Entries supplied: Begin
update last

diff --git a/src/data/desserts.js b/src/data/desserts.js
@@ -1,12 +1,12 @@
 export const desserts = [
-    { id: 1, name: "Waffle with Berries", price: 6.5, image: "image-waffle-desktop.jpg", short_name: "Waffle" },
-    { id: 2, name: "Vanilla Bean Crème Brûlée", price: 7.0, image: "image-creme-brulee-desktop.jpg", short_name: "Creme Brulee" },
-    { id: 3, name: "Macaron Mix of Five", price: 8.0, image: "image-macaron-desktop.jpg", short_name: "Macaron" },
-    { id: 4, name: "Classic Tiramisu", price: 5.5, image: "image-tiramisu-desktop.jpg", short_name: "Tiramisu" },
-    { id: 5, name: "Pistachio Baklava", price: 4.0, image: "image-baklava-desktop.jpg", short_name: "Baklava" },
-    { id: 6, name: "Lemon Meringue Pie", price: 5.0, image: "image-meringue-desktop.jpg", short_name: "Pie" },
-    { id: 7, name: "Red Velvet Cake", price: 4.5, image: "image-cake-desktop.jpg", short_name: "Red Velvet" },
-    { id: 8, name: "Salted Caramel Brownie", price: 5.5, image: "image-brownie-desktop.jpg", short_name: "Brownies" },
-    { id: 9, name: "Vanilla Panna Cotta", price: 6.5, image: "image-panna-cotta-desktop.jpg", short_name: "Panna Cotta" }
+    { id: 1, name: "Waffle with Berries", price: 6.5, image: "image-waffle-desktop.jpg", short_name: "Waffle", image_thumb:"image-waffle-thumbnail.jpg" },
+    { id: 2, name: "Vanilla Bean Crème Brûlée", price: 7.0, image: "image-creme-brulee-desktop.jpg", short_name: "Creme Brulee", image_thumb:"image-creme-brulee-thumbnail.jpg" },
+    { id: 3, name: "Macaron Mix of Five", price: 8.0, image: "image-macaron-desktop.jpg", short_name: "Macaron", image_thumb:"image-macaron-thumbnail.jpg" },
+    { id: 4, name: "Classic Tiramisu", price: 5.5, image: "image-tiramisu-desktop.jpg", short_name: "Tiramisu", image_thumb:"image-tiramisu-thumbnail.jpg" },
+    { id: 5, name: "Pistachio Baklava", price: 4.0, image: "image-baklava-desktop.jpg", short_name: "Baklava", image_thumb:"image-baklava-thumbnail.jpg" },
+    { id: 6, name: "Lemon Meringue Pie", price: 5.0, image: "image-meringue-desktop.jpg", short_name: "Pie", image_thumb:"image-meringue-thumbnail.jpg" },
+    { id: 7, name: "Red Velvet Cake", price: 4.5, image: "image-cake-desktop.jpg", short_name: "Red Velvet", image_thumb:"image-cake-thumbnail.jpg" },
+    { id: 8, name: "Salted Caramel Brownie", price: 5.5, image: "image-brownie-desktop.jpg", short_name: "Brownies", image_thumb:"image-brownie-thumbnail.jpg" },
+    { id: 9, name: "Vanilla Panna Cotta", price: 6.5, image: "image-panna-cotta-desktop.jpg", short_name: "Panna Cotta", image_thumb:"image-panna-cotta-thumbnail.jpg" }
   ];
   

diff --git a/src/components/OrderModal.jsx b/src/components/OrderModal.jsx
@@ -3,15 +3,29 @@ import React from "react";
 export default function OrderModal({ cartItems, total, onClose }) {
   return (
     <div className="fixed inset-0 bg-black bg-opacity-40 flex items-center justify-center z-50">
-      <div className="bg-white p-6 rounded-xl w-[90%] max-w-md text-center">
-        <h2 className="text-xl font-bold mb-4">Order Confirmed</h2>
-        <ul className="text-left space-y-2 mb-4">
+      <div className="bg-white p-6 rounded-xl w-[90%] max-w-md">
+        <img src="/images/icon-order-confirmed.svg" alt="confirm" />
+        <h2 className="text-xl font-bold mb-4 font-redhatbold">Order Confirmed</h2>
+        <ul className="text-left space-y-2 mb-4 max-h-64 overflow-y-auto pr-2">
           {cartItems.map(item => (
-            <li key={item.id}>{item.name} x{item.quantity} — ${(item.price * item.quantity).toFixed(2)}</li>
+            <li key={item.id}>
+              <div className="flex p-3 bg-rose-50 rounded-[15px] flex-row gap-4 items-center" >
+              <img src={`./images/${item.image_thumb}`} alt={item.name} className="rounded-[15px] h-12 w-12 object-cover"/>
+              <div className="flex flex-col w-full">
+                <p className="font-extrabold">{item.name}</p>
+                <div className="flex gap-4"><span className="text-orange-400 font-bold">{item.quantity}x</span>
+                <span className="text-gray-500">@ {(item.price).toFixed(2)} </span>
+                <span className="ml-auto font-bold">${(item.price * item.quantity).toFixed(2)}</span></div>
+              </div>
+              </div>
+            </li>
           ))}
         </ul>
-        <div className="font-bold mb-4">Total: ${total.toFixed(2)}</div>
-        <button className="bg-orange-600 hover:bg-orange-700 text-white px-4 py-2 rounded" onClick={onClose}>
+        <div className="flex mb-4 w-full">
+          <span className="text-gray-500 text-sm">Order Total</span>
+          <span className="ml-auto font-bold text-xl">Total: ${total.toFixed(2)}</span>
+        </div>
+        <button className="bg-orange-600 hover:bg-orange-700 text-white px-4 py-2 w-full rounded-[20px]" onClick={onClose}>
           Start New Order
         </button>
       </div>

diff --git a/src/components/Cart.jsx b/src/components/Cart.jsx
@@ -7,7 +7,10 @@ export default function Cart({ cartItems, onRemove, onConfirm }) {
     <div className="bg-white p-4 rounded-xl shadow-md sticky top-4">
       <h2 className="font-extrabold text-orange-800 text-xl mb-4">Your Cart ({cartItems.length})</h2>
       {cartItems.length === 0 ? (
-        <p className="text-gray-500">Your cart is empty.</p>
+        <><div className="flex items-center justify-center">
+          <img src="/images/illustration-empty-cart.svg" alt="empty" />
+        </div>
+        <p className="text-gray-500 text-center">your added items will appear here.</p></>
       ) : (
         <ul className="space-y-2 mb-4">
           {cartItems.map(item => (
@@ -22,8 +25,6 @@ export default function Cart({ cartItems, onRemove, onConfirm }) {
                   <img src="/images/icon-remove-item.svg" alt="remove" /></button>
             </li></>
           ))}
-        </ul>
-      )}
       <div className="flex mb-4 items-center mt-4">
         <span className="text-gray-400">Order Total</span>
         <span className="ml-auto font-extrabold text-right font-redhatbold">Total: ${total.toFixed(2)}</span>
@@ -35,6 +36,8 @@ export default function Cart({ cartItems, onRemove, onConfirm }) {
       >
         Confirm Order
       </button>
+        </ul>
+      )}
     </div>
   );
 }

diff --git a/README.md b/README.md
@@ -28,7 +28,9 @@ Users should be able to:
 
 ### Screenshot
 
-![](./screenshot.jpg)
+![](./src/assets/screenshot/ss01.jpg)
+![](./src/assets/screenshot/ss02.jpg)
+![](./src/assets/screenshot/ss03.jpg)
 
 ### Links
Entries supplied: End
Which lines in the data above hold the word "font"? Return each of them.

_Answer section_:
-        <h2 className="text-xl font-bold mb-4">Order Confirmed</h2>
+        <h2 className="text-xl font-bold mb-4 font-redhatbold">Order Confirmed</h2>
+                <p className="font-extrabold">{item.name}</p>
+                <div className="flex gap-4"><span className="text-orange-400 font-bold">{item.quantity}x</span>
+                <span className="ml-auto font-bold">${(item.price * item.quantity).toFixed(2)}</span></div>
-        <div className="font-bold mb-4">Total: ${total.toFixed(2)}</div>
+          <span className="ml-auto font-bold text-xl">Total: ${total.toFixed(2)}</span>
       <h2 className="font-extrabold text-orange-800 text-xl mb-4">Your Cart ({cartItems.length})</h2>
         <span className="ml-auto font-extrabold text-right font-redhatbold">Total: ${total.toFixed(2)}</span>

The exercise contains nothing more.